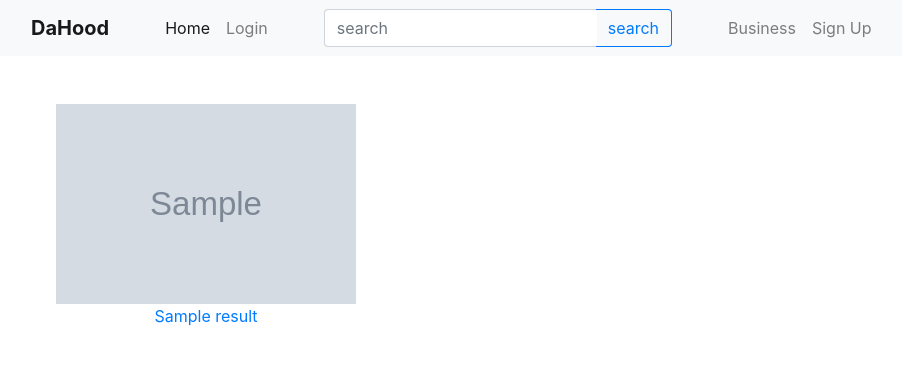
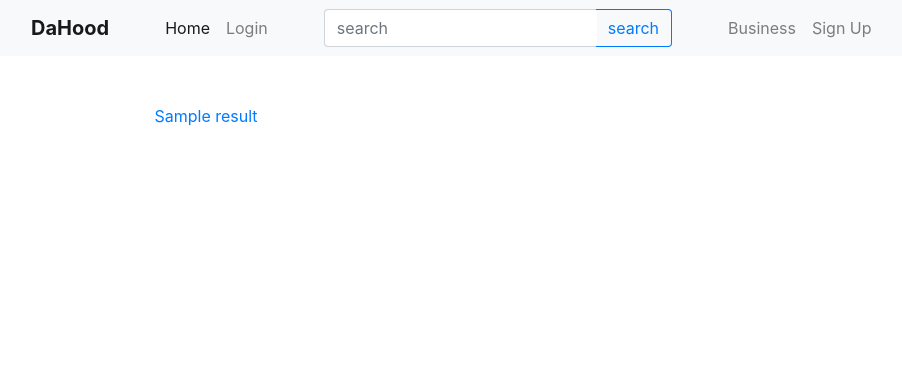
Before and after one commit to Sgalaano/KingsHood, a Django app: template neighbor/templates/search.html in a window 1280 px wide. Shown: the top 365 px of the page, without its empty margins (54-956 px from the left). Run offline with Django 3.2, Linux system fonts and the light colour scheme; the template is opened without the code that fills it: most values are stand-ins (such as "Sample title", 1, 10 or a date in 2020); some libraries are stand-ins or nearby versions.

Commit message:
create view and templae for search business function

```diff
--- a/neighbor/templates/index.html
+++ b/neighbor/templates/index.html
@@ -13,14 +13,14 @@
                 <div class="card-body">
                     <h2 class="card-title">{{post.title}}</h2>
                     <p class="card-text">{{post.content}}</p>
-                    <a href="{% url 'post' post.id %}" class="btn btn-secondary">Read More</a>
+                    <a href="{% url 'post' post.id %}" class="btn btn-secondary">More...</a>
                 </div>
             </div>
         </div>
         {% endfor%}
     </div>
     {% else %}
-        <h2 class="text-center">No posts available.</h2>
+        <h2 class="text-center">There are no posts.</h2>
     {% endif %}
     <a href="{% url 'new-post' %}" class="btn btn-primary">New Post</a>
 </div>
--- a/neighbor/templates/search.html
+++ b/neighbor/templates/search.html
@@ -10,9 +10,8 @@
       <div class="row mt-5">
         {% for result in results%}
         <div class="col-md-4 text-center">
-          <a href="{% url 'project' result.id %}">
-          <img src="{{result.landing_image.url}}" alt="" width="300" height="200">
-          <p><a href="{% url 'project' result.id %}">{{result.title}}</a></p>
+          <a href="{% url 'business' result.id %}">
+            <p>{{result.name}}</p>
           </a>
         </div>
         {% endfor %}
```
Also changed, not shown: neighbor/views.py (+6 -2 lines).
□ □ □ □
■ Required work:
Each line above that contains the word "center" should be returned.

■ Exercise response:
-        <h2 class="text-center">No posts available.</h2>
+        <h2 class="text-center">There are no posts.</h2>
         <div class="col-md-4 text-center">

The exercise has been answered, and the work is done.